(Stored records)
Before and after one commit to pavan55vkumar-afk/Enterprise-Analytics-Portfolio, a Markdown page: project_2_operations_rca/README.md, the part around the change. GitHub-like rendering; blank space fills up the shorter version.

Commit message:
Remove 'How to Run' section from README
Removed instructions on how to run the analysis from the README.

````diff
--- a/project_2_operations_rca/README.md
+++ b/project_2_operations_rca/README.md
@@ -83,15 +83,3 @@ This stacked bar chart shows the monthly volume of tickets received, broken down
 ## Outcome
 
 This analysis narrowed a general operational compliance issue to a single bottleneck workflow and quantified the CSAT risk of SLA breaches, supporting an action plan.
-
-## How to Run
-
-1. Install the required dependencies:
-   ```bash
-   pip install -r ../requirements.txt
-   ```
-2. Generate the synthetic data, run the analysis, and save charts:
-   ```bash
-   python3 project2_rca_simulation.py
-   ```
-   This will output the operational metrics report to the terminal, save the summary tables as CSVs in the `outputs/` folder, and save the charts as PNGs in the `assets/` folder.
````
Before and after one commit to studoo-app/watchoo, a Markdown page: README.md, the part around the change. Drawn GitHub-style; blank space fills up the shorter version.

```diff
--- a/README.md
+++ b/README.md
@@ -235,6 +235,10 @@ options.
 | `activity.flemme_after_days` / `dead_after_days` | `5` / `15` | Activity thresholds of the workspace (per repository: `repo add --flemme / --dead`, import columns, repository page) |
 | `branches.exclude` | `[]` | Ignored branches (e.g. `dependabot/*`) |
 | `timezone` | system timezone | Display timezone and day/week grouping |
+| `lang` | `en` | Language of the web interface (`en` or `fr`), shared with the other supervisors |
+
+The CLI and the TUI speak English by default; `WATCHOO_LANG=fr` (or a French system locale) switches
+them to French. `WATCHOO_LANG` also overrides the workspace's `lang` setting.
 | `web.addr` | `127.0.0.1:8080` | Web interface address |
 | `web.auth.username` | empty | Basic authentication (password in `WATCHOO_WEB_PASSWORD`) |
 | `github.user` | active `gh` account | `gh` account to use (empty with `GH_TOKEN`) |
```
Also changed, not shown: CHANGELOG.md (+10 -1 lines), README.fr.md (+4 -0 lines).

Work order — Write the data from above out again, exactly.

Exercise output —
Before and after one commit to pavan55vkumar-afk/Enterprise-Analytics-Portfolio, a Markdown page: project_2_operations_rca/README.md, the part around the change. GitHub-like rendering; blank space fills up the shorter version.

Commit message:
Remove 'How to Run' section from README
Removed instructions on how to run the analysis from the README.

````diff
--- a/project_2_operations_rca/README.md
+++ b/project_2_operations_rca/README.md
@@ -83,15 +83,3 @@ This stacked bar chart shows the monthly volume of tickets received, broken down
 ## Outcome
 
 This analysis narrowed a general operational compliance issue to a single bottleneck workflow and quantified the CSAT risk of SLA breaches, supporting an action plan.
-
-## How to Run
-
-1. Install the required dependencies:
-   ```bash
-   pip install -r ../requirements.txt
-   ```
-2. Generate the synthetic data, run the analysis, and save charts:
-   ```bash
-   python3 project2_rca_simulation.py
-   ```
-   This will output the operational metrics report to the terminal, save the summary tables as CSVs in the `outputs/` folder, and save the charts as PNGs in the `assets/` folder.
````
Before and after one commit to studoo-app/watchoo, a Markdown page: README.md, the part around the change. Drawn GitHub-style; blank space fills up the shorter version.

```diff
--- a/README.md
+++ b/README.md
@@ -235,6 +235,10 @@ options.
 | `activity.flemme_after_days` / `dead_after_days` | `5` / `15` | Activity thresholds of the workspace (per repository: `repo add --flemme / --dead`, import columns, repository page) |
 | `branches.exclude` | `[]` | Ignored branches (e.g. `dependabot/*`) |
 | `timezone` | system timezone | Display timezone and day/week grouping |
+| `lang` | `en` | Language of the web interface (`en` or `fr`), shared with the other supervisors |
+
+The CLI and the TUI speak English by default; `WATCHOO_LANG=fr` (or a French system locale) switches
+them to French. `WATCHOO_LANG` also overrides the workspace's `lang` setting.
 | `web.addr` | `127.0.0.1:8080` | Web interface address |
 | `web.auth.username` | empty | Basic authentication (password in `WATCHOO_WEB_PASSWORD`) |
 | `github.user` | active `gh` account | `gh` account to use (empty with `GH_TOKEN`) |
```
Also changed, not shown: CHANGELOG.md (+10 -1 lines), README.fr.md (+4 -0 lines).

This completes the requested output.